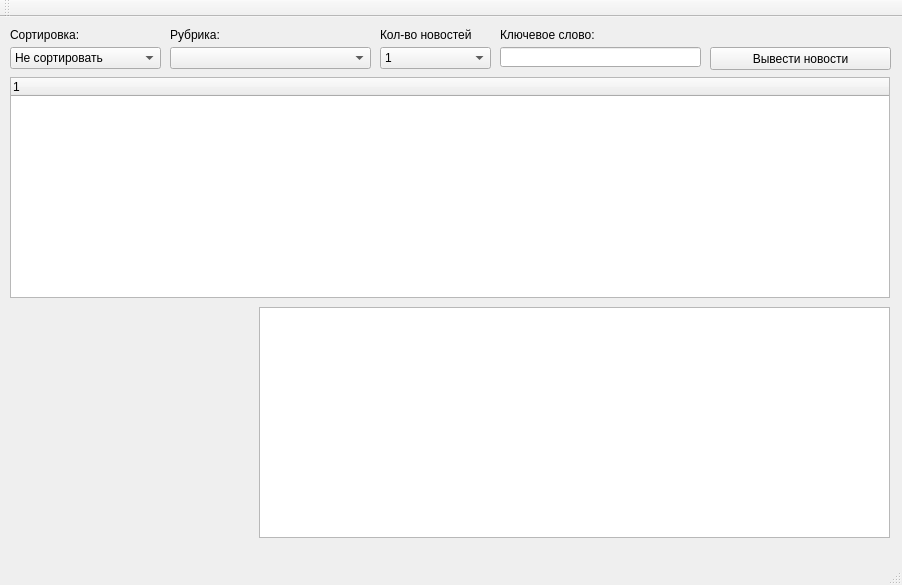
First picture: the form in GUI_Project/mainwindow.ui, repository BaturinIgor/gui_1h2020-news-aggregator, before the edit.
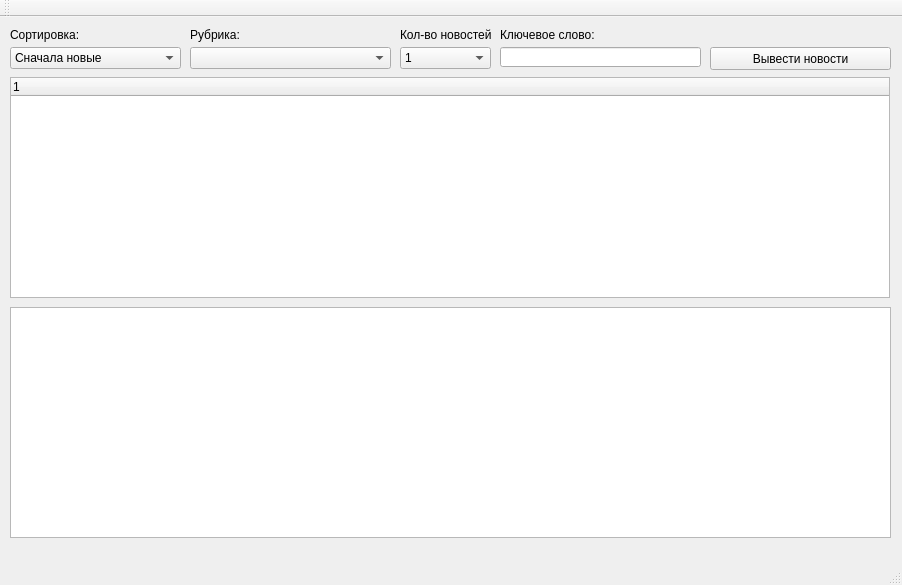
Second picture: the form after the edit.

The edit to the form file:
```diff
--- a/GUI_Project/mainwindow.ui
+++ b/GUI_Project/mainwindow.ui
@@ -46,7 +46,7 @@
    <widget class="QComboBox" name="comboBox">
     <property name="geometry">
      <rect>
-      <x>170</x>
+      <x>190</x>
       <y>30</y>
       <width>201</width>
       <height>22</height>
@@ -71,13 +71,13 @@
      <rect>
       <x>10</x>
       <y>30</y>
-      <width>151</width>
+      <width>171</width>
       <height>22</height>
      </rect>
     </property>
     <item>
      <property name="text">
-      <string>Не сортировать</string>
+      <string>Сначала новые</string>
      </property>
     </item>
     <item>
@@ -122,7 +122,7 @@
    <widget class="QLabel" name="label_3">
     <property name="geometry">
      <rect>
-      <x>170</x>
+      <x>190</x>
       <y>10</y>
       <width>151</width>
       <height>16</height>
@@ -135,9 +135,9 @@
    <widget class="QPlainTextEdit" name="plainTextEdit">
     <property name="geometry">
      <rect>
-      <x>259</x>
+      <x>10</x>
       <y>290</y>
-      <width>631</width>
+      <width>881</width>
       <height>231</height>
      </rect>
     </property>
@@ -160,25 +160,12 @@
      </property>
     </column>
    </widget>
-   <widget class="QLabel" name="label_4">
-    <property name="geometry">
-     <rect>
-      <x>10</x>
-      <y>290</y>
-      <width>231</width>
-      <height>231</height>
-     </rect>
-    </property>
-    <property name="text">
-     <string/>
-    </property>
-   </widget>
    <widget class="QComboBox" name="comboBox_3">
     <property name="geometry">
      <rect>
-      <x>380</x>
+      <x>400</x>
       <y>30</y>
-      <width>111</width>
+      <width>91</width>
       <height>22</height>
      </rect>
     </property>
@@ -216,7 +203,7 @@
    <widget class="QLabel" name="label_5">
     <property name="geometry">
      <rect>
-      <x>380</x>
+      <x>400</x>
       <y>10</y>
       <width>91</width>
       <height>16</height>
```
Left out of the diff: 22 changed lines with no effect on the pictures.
--
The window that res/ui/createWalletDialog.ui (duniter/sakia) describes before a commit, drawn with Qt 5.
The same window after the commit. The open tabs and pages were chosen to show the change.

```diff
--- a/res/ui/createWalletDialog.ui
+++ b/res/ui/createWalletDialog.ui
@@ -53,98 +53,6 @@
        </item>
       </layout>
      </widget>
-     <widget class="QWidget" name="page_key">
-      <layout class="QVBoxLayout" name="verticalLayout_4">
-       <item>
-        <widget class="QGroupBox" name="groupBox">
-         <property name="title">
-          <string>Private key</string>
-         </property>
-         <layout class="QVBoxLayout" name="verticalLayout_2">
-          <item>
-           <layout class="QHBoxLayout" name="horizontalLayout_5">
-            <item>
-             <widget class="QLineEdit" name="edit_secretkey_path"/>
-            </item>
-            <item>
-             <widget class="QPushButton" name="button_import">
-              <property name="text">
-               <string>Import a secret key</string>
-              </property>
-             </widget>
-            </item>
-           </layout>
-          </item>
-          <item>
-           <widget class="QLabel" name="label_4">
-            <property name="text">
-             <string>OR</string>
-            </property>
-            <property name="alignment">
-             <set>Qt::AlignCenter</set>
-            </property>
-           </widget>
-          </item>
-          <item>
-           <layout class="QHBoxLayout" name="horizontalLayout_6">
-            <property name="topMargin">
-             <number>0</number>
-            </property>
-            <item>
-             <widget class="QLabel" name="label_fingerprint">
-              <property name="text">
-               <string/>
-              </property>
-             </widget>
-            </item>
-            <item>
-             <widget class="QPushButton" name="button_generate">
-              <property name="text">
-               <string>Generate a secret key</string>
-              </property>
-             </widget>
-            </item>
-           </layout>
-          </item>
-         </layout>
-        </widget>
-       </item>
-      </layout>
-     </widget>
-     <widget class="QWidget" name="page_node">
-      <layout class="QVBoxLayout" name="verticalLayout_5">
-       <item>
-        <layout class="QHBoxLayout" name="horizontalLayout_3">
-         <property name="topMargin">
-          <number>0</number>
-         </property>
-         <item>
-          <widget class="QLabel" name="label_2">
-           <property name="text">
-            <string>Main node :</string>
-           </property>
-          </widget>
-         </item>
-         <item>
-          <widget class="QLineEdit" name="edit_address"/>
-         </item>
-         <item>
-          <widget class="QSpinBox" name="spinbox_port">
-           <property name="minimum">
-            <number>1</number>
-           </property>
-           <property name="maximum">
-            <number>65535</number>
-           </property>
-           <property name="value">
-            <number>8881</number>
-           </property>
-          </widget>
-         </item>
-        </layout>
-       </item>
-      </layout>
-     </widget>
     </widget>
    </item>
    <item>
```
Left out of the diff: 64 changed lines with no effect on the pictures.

What needs to be done
Using the material above, filter for lines holding "QLabel" and copy each one.

Response to this task
    <widget class="QLabel" name="label_3">
-   <widget class="QLabel" name="label_4">
    <widget class="QLabel" name="label_5">
-           <widget class="QLabel" name="label_4">
-             <widget class="QLabel" name="label_fingerprint">
-          <widget class="QLabel" name="label_2">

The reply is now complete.